**ACTIVITY**
Copy each line of the records below that has "className" in it.

**RECORDED INFORMATION**

════════

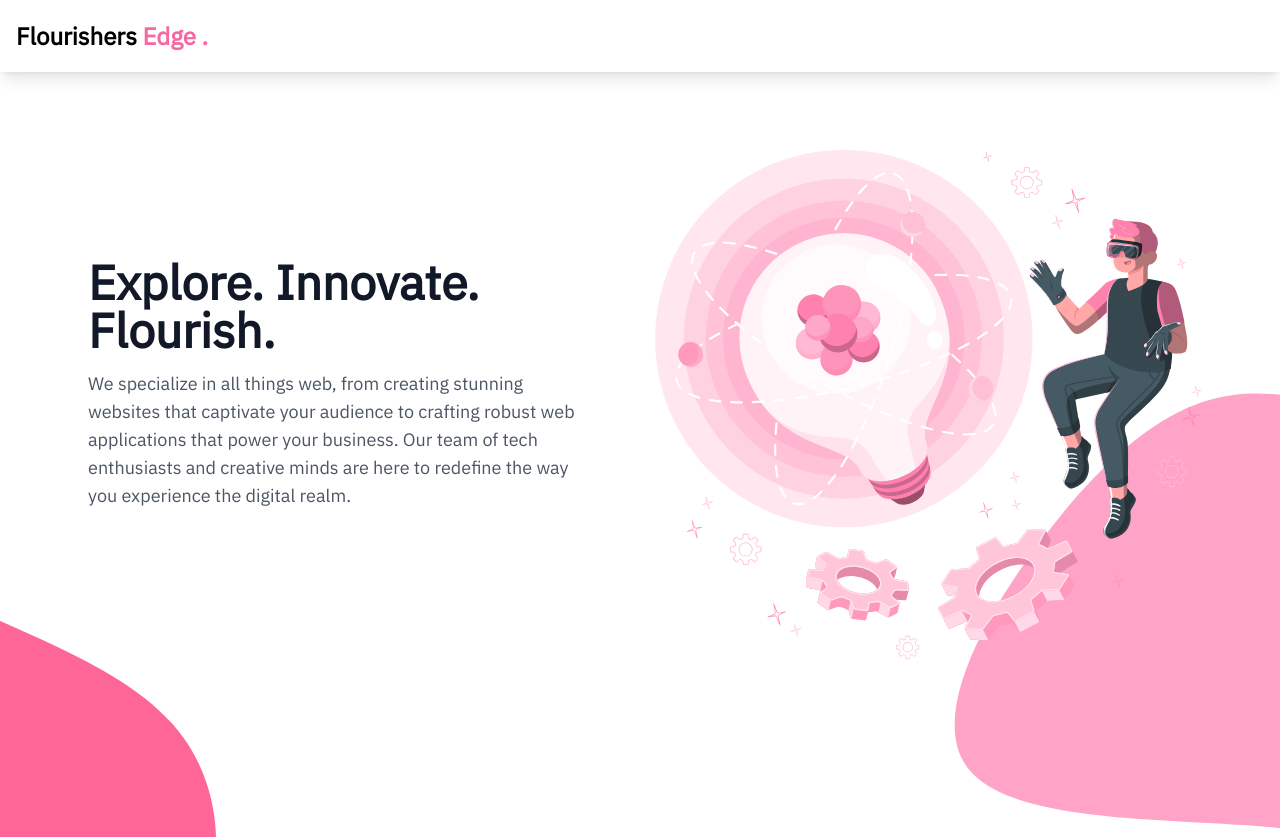
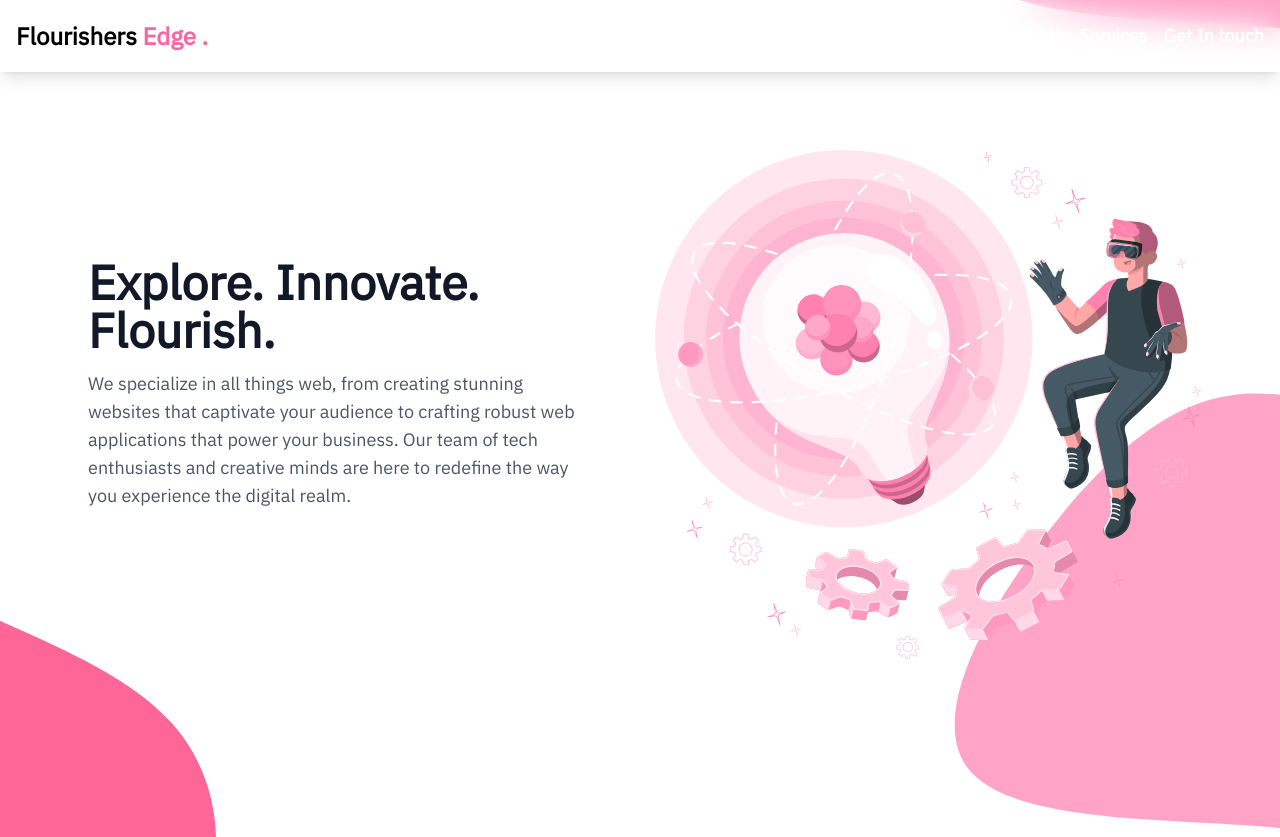
Before and after one commit to BeyonderSS/FlorishersEdgeLandingPage, a Next.js app: page / in a window 1280 px wide. Shown: the top 837 px of the page. Built offline with nearby package versions, Linux system fonts and the light colour scheme.

Commit message:
header fix

```diff
--- a/src/components/Header.js
+++ b/src/components/Header.js
@@ -13,7 +13,7 @@ const Header = () => {
   const { pathname } = useRouter();
   console.log(pathname);
   return (
-    <header className="bg-transparent backdrop-blur-lg bg-white shadow-lg z-50 fixed w-full">
+    <header className="bg-transparent backdrop-blur-lg  shadow-lg z-50 fixed w-full">
       <nav className="container mx-auto px-4 py-3 flex justify-between items-center ">
         <Link href="/" className="font-bold text-2xl py-2  ">
           Flourishers <span className="text-[#F767A4]">Edge .</span>
```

════════

**ANSWER**
-    <header className="bg-transparent backdrop-blur-lg bg-white shadow-lg z-50 fixed w-full">
+    <header className="bg-transparent backdrop-blur-lg  shadow-lg z-50 fixed w-full">
       <nav className="container mx-auto px-4 py-3 flex justify-between items-center ">
         <Link href="/" className="font-bold text-2xl py-2  ">
           Flourishers <span className="text-[#F767A4]">Edge .</span>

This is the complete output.